Wednesday, October 11, 2006

Family and friends

In addition, Matthew told us that as he thought about all his friends who struggle because of same-gender attraction, he quickly realized that the friends who seem to have the most peace in their lives are the friends who have told their parents about their challenge. We have encouraged the young men who have met with us to be as patient and as understanding with their parents as they want their parents to be with them. The parents will have to go through a learning curve, and, in most cases, the parents are trying very hard to understand their child's challenge.
Marilyn Matis in In Quiet Desperation

My parents do not know I'm gay. And if they've suspected, I've given them plenty of reason to suppress any concerns they may have had by providing them with such empiric data as a wife and child. And, given their zealous conservative adherence (and over-adherence) to perceived doctrine, I don't imagine them being the most comfortable with the idea. I mean, they would be, after a while... if I could manage the patience Marilyn is asking for, but I don't really want to go through the in-between time. I'd rather just skip to the part where they're as accepting and comfortable with it as I am. But it took me decades to get here.

When I think about the folks I've met through their blogs, there seems to be a definite pattern (not without exceptions) that family knowledge and support of the issue makes one better able to accept and deal with being gay. I'd say parents are the most important for a single guy, and wife is most important for a married one. Those intimate partners (parents and spouse) are invested in every part of one's happiness and life.

There are, of course, some folks who have too many issues of their own to be able to help deal with a child or spouse's sexuality concerns. Sharing with such folks might make the road harder rather than easier. But I think they are few and far between. At least, that's my optimistic hope.

I've had a lot of support from friends who know I'm gay though. For me, these friends have been bloggers, for others they are real-life face-to-face people. The in-person kind of friends have benefits and drawbacks though. For example, contacts in the gay world can offer perspective and insight family can't approach on some topics, but they also bring a package deal of potential temptation and, well, sometimes betrayal.

Family is pretty loyal. At least, mine is.

At some point (I don't know when), I'll share this burden with my parents. Perhaps I'll link to this blog in an e-mail. Ha! Wouldn't that be the chicken way to get it all out on the table! They could research my story to their hearts' content. Of course, they'd also find out what a potty-mouth I am and that I occasionally have watched R rated movies, and that would probably weigh on them more than my being gay (what with being gay not being a sin and cussing being a perfectly volitional thing)!

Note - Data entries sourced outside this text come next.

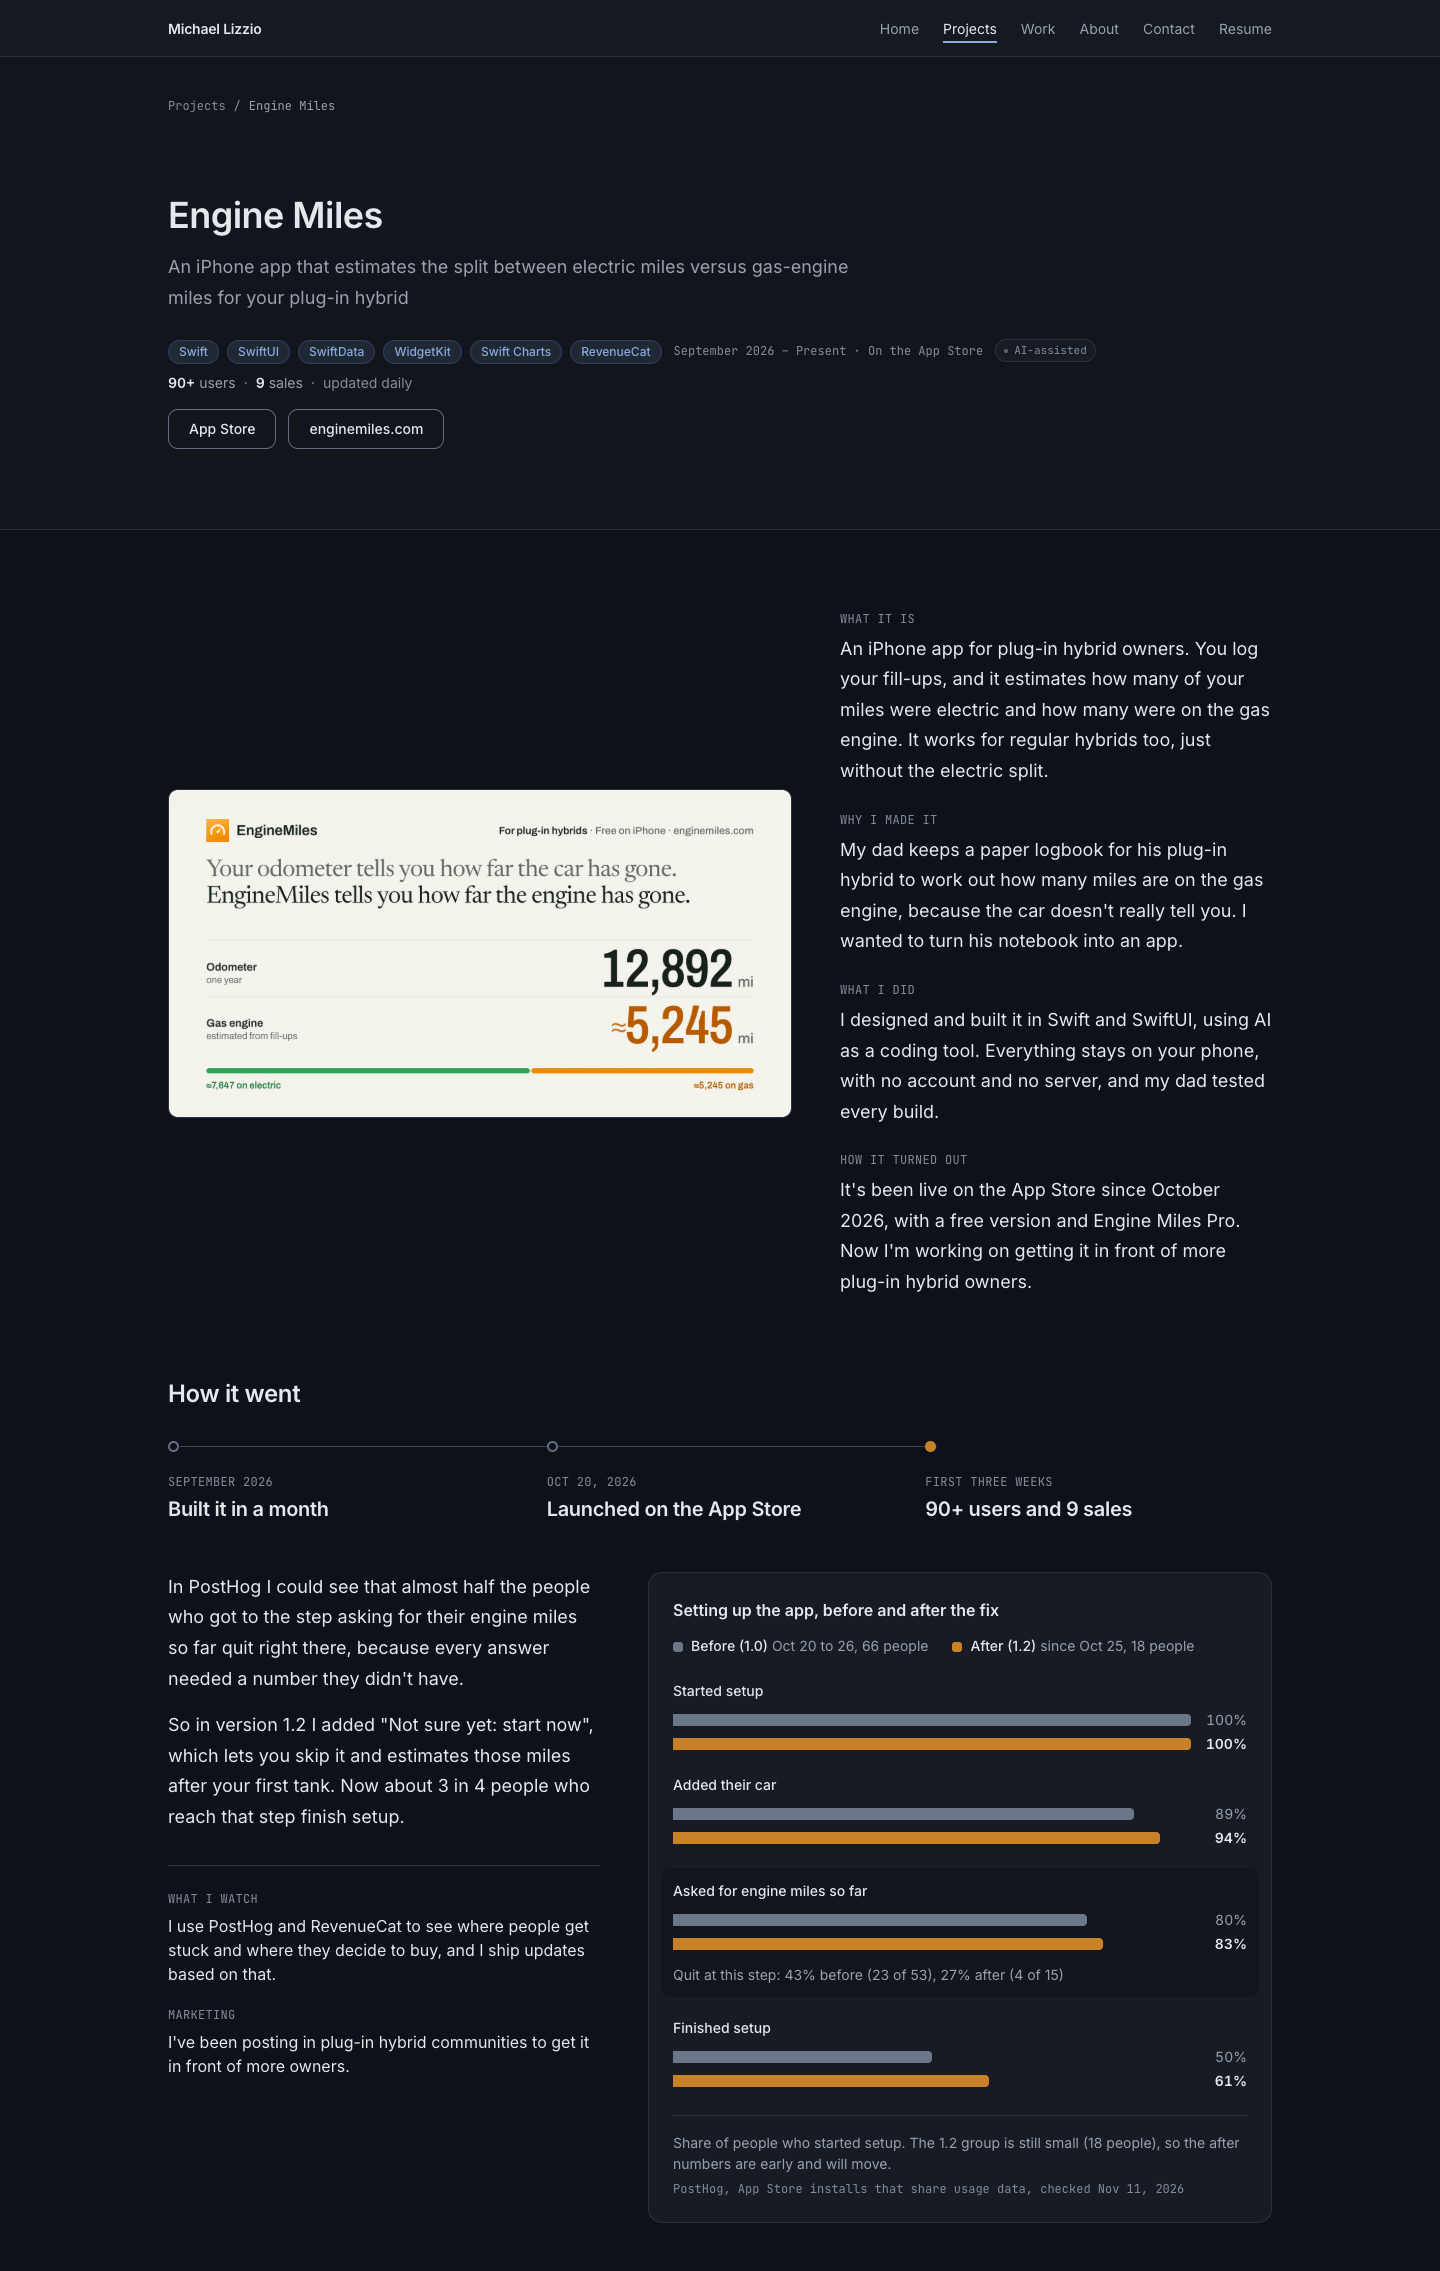
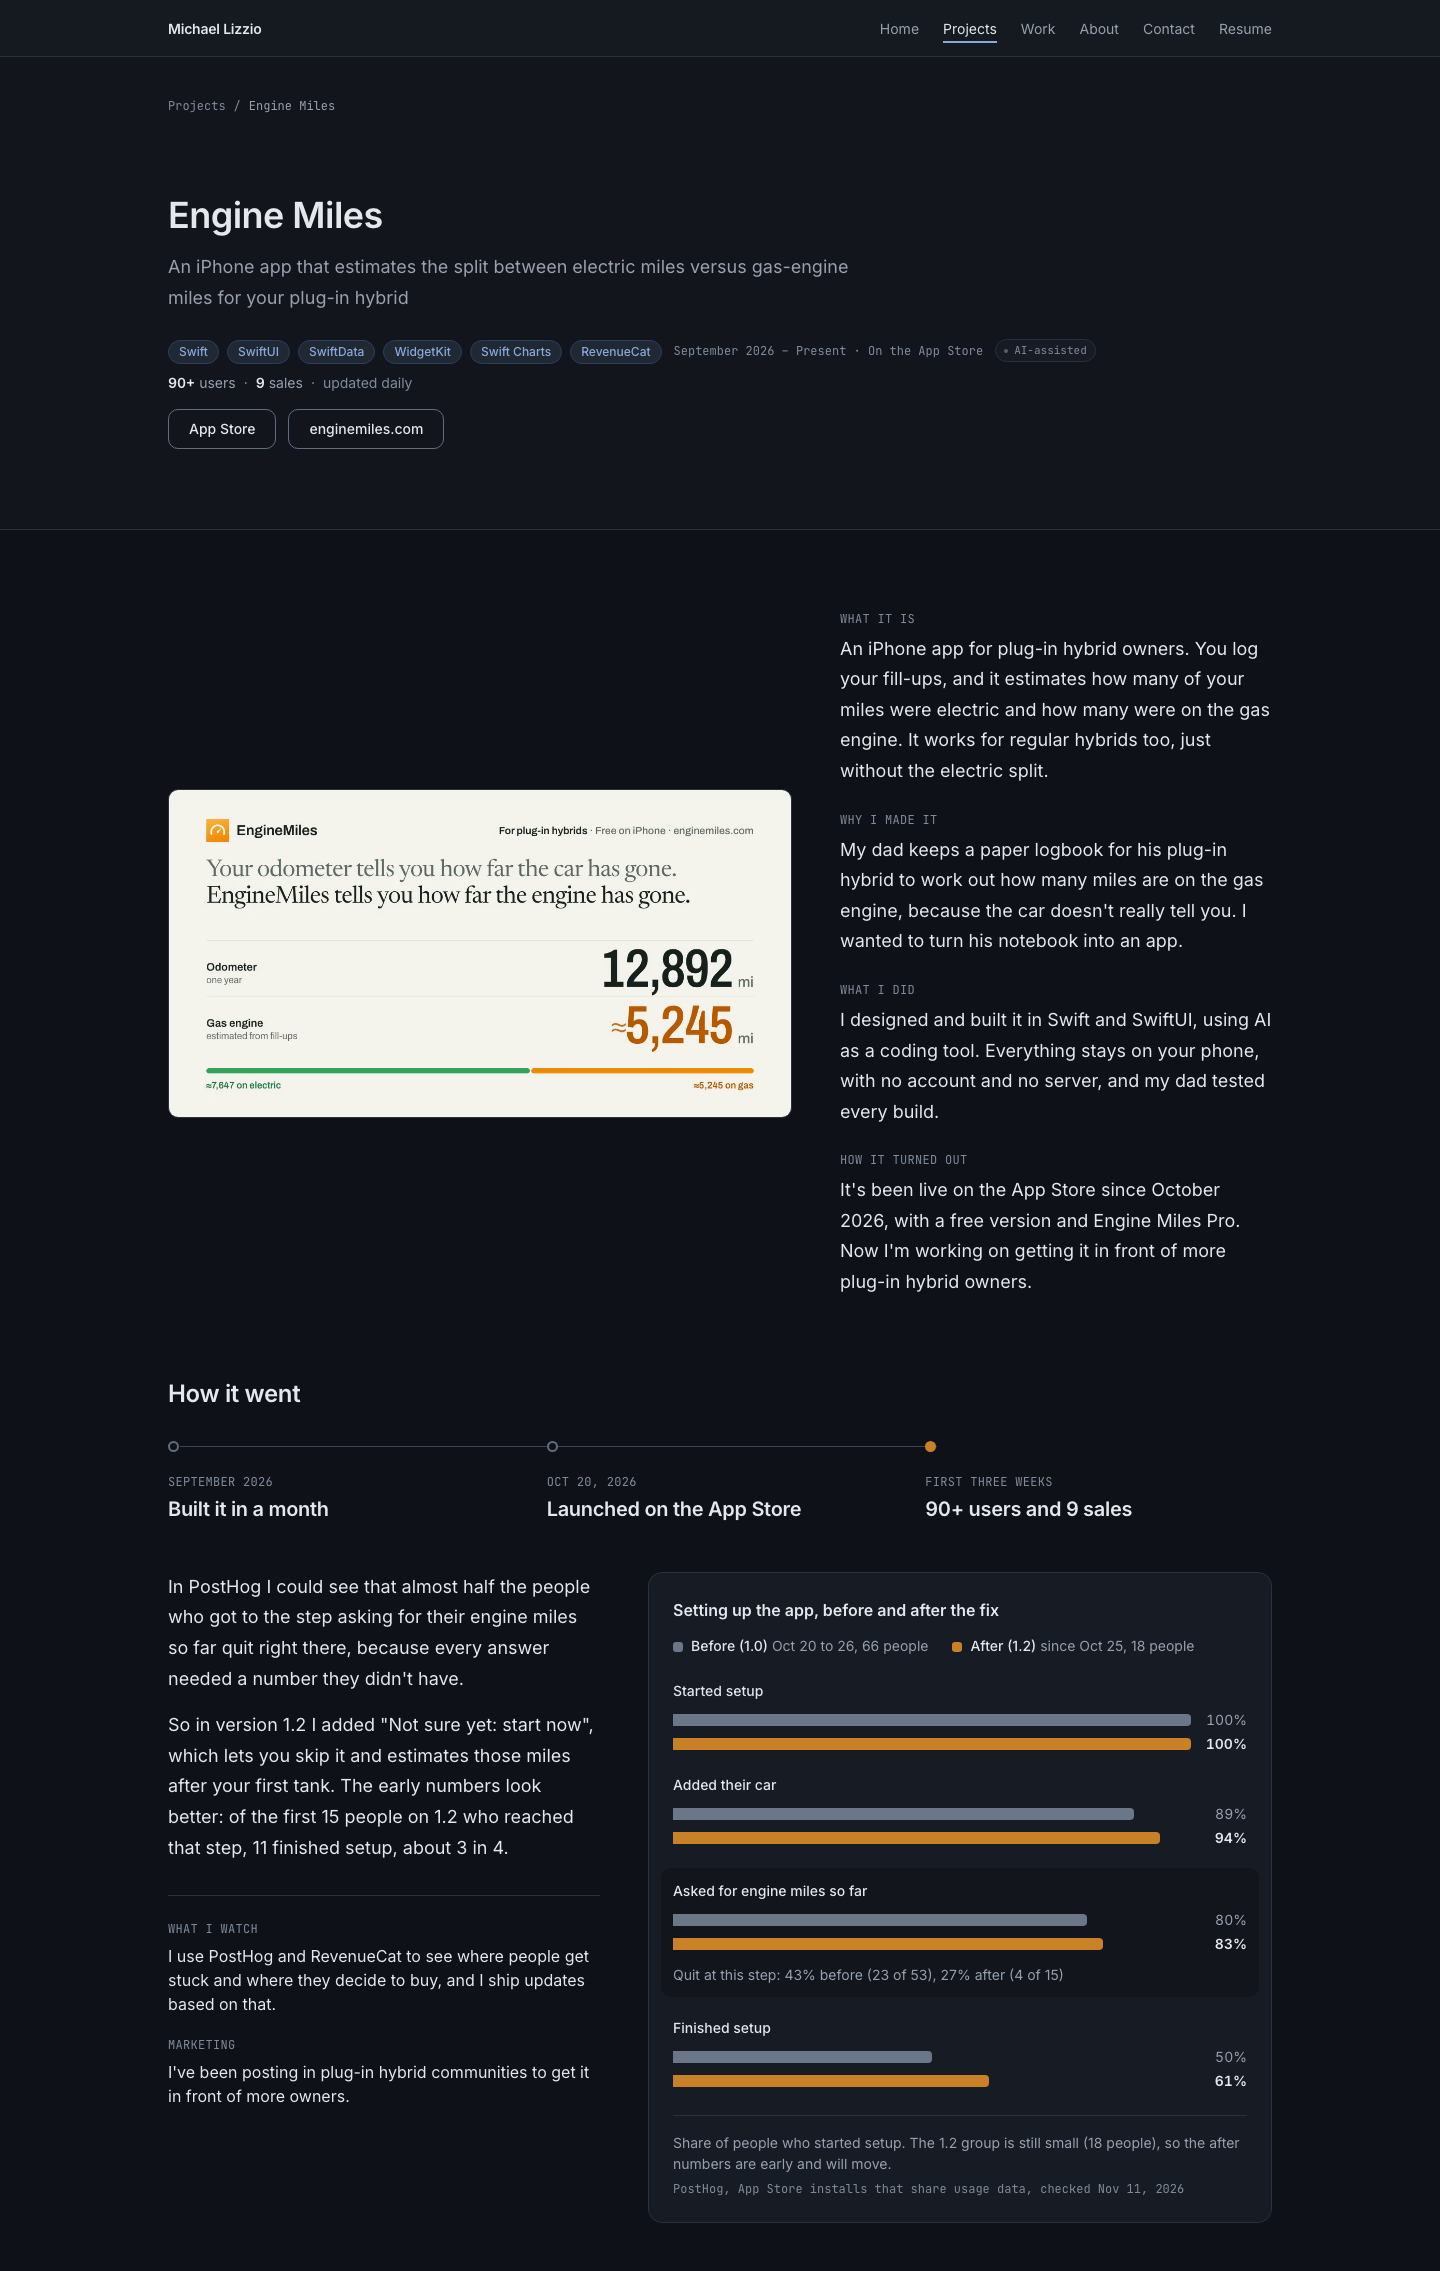
Traction mockups: say the sample size in the setup sentence, fix the base note
- The "How it went" prose now reads "The early numbers look better: of the
  first 15 people on 1.2 who reached that step, 11 finished setup, about 3 in
  4", so the small, early sample is in the sentence itself, not only the chart
  caption. README copy and the four Engine Miles screenshots updated to match.
- README: the branch is based on origin/main b5e4af2 (the plug-in hybrid
  publish), not engine-miles-phev e0a9871; that banner is already live, the
  traction work is not.

Not for publishing: mockup branch only.

Changed region(s): [[0.125, 0.7706, 0.4062, 0.9247]]

diff --git a/docs/traction-mockups/README.md b/docs/traction-mockups/README.md
@@ -1,7 +1,9 @@
 # Traction mockups (November 11, 2026)
 
-Branch `traction-mockups`, cut from `engine-miles-phev` (e0a9871) so the screenshots show the new plug-in
-hybrid banner. Nothing is merged and nothing is live. Cloudflare Pages deploys from `main` only.
+Branch `traction-mockups`, based on `origin/main` at b5e4af2 ("Publish Engine Miles: plug-in hybrid banner,
+screenshots and wording"), so the screenshots show the plug-in hybrid banner. That banner and wording are already
+live from that `main` commit; the traction work on this branch (the "How it went" section, the stats lines and
+`public/stats.json`) is not merged and not live. Cloudflare Pages deploys from `main` only.
 
 What's on the branch:
 
@@ -52,7 +54,11 @@ the header.
 > quit right there, because every answer needed a number they didn't have.
 >
 > So in version 1.2 I added "Not sure yet: start now", which lets you skip it and estimates those miles after
-> your first tank. Now about 3 in 4 people who reach that step finish setup.
+> your first tank. The early numbers look better: of the first 15 people on 1.2 who reached that step, 11
+> finished setup, about 3 in 4.
+
+The second paragraph names the sample (15 people, early) in the sentence itself, so a reader who skips the chart
+caption still sees how small it is.
 
 **Chart:** "Setting up the app, before and after the fix"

Oh, dear family, if you read this, don't worry! I'll repent when I'm good and damn ready.


Attempting said...

If my mom let's out a swear I'll cuss along with her to embarass her.

Oh, I felt like I should tell my parents about my experience with SSA, but I was thoroughly against it. Then I went to FHE at the Matis house in May, and they basically gave me a drop kick in the face and told me to tell my parents. Two days later I finally did it!

It's been SO difficult, but it was a step in the right direction for them to resolve some feelings about my brother, and to help repair our communication issues.

It would've also been so difficult for me to try to tell them why I was rejected from Missionary service if they didn't know I'm gay.

Anonymous said...

Hey I understand u.. I mean I haven't told my parents about me being gay.

Anonymous said...
This comment has been removed by a blog administrator.
santorio said...

the next question is, do you tell your children, if so when?

Scot said...

Great and important post, L.

I’ve seen it go bad enough time to worry, but, in my experience it almost always works itself out; blood being as thick as it is. I think the key with family for the gay man is patience and civility, even if he thinks it’s underserved. They need time, just as the gay man did. His family may hurt him and even try to, but in the end they’re still family and typically they’ll get used to him being gay, as long as he doesn’t help the bridges burn.

Unusual said...

I'm curious, -L-, why you want to tell your parents. I'm not being at all critical of your desire to tell them, just curious, because I still don't see any advantage I'd gain in telling mine. I know you mentioned that others have and it's worked out just fine, but what has anyone gained from it? How does it make dealing with SGA any easier? I don't talk with my parents about sex frequently in the first place - not that it's taboo, it's just not what I talk about with them all the time, so I don't see the advantage.

listening intently said...

Excuses, excuses. In fact ... the exact same excuses I used to convince myself I shouldn't tell my parents. Then one day after reflecting on just how much my parents love me (something I often refused to admit) and how many sacrifices my parents made for me, I told them.

Sure, there were months of tears and frustration.

But now, over a year later, my relationship with my parents has gone to a place I never could have imagined before. It's incredible - I'm flabbergasted by the the new level of openness, spirituality, honesty, and love in our relationship. I actually look forward to going home now! Their continuing support and compassion is inspiring.

Just think - if you're gay and still Mormon, chances are that you find the idea of "family" to be quite inspiring. Why not explore and nurture the love (true love, honesty, and forgiveness) within your family first, before you go ahead and add more members to it?